LaShawn Murray (MIE PhD candidate) comes from a long line of engineers and educators — and though she grew up in Toronto and Oakville, she always felt connected with her family’s roots in the Caribbean and South America.
“My family taught me the importance of understanding my identity and being proud of who I am and the legacy of my community,” she says.
“I have been reminded that I am here to make a difference in the lives of others.”
That motivation led Murray toward the health sciences. She recently completed her master’s degree in health informatics at DePaul University in Chicago. It was there that she first became aware of the field of human factors engineering in healthcare.
“I took a course called System Design in Healthcare, taught by Professor Enid Montague,” she says.
“My research for the course examined unintentional acetaminophen errors and overdose in children through a system analysis of the role of parents and caregivers in the home administration of acetaminophen. This project demonstrated the interdisciplinary nature of human factors engineering.”
Murray is one of three 2023 recipients of the IBET Momentum Fellowships, along with fellow graduate students Raylene Mitchell (MIE PhD candidate) and Chantel Campbell (BME PhD candidate). Fellowship recipients receive financial support, mentorship, training and networking opportunities to foster a robust professional community.
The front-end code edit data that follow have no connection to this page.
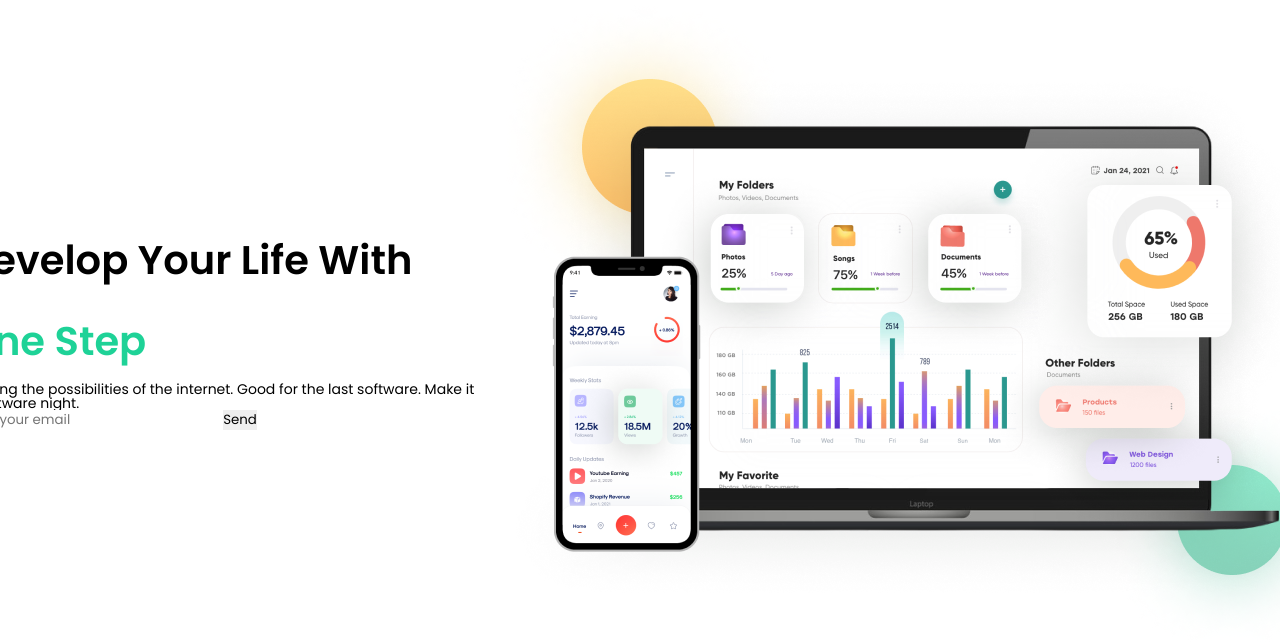
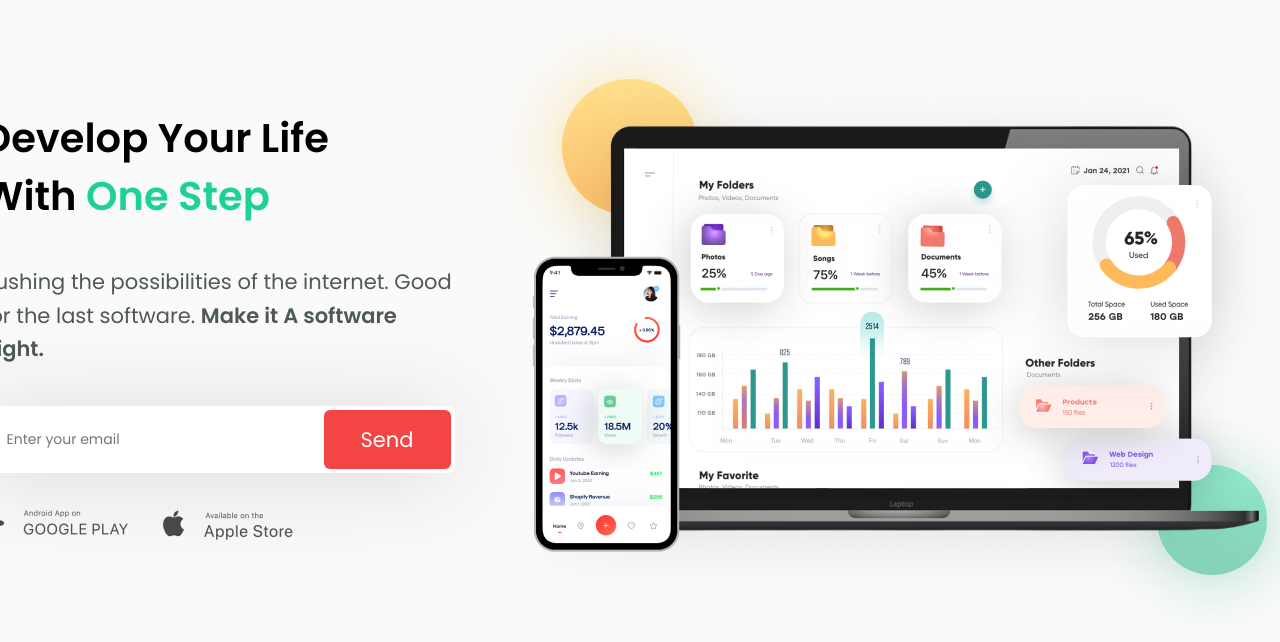
Before and after one commit to VitaliiKotsyubinsky/-------------2-, a plain HTML site: page index.html in a window 1280 px wide. Shown: the top 642 px of the page. Drawn offline with Linux system fonts and the light colour scheme.

Commit message:
finish main

```diff
--- a/index.html
+++ b/index.html
@@ -19,16 +19,20 @@
     <main>
         <div class="main__wrapper">
             <div class="main__form">
-                <h1>Develop Your Life With <span>One Step</span></h1>
+
+                <h1>Develop Your Life<br> With <span>One Step</span></h1>
+
                 <p>Pushing the possibilities of the internet. Good for
-                    the last software. Make it A software night.</p>
-                <div class="main__form btn">
+                    the last software. <span> Make it A software night.</span></p>
+                <div class="main__form_btn">
                     <input name="input" type="text" placeholder="Enter your email" />
-                    <button type="submit">Send</button>
+                    <button type="submit" class="btn">Send</button>
                 </div>
                 <div class="main__link">
-                    <a href="#" class="google"></a>
-                    <a href="#" class="apple"></a>
+                    <a href="https://www.google.com.ua/?hl=ru" class="google"><img src="/img/Daco_4455921 1.png"
+                            alt="google"></a>
+                    <a href="https://www.apple.com/ua/" class="apple"><img src="/img/Daco_4455921 2.png"
+                            alt="google"></a>
                 </div>
 
 
--- a/style.css
+++ b/style.css
@@ -1,5 +1,6 @@
 body {
     font-family: 'Poppins', sans-serif;
+    background-color: #FAFAFA;
 
 }
 
@@ -10,19 +11,63 @@ body {
     align-items: center;
     justify-content: center;
 
-
 }
 
 .main__form {
     width: 512px;
+
 }
 
 .main__form>h1 {
     font-weight: 700;
     line-height: 81px;
     font-size: 40px;
+    line-height: 58px;
+    padding-bottom: 40px;
 }
 
 h1>span {
     color: #1ED297;
 }
+
+p {
+    font-size: 21px;
+    color: #4E5A51;
+    line-height: 160%;
+    padding-bottom: 40px;
+}
+
+p>span {
+    font-weight: bold;
+}
+
+.main__form_btn {
+    width: 472px;
+    background-color: #ffff;
+    display: flex;
+    justify-content: space-between;
+    filter: drop-shadow(-5px 5px 45px rgba(2, 18, 6, 0.15));
+    border-radius: 6px;
+    margin-bottom: 36px;
+
+
+}
+
+input {
+    padding-left: 24px;
+    font-weight: 400;
+    font-size: 14px;
+}
+
+.btn {
+    background-color: #F44545;
+    padding: 14px 37px;
+    border-radius: 6px;
+    margin: 4px;
+    color: #ffff;
+    font-size: 21px;
+}
+
+.google {
+    padding-right: 30px;
+}
```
For her PhD at U of T, she will once again be working with Professor Montague, who joined U of T’s Department of Mechanical & Industrial Engineering in 2022. Murray will also work with Professor Myrtede Alfred (MIE), as both professors work through an equity lens to understand disparities and improve safety and outcomes in marginalized populations both within Canadian and American contexts.
“My proposed doctoral research aims to explore the role of human factors engineering in advancing health equity for marginalized populations with an intentional focus on the health of Black communities,” she says.
“Specifically, I’ll be examining the role of automation in primary care. Automating certain types of clinical work can improve clinician work life and professional well-being, mitigating burnout. This in turn can improve access to quality care for patients.
“But in order to decide what to automate and how to go about it, we need to first understand whether historically and currently marginalized communities have equitable primary care experiences, and then design our systems accordingly.”
Murray says that she is proud to be a recipient of the IBET Momentum Fellowship.
“I am appreciative that the University recognizes the historic and systemic barriers faced by Black and Indigenous students,” she says.
“This fellowship affords me the opportunity to deepen my scholarship through mentorship opportunities with industry leaders and professors whose work focuses on artificial intelligence and human factors engineering.”
In addition to her scholarly work, Murray says that helping to nurture the next generation will be a key focus of hers over the next few years.
“Working within the community is part of my lived experience, and I expect to continue with this endeavor through mentorship with young students who will be able to see this as a pathway for the future,” she says.
“I’m hopeful that through this fellowship and my doctoral studies, I can encourage others who look like me to pursue opportunities within the intersection of STEM and academia.”
– This story was originally published on the University of Toronto’s Faculty of Applied Science and Engineering News Site on September 13, 2023 by Tyler Irving.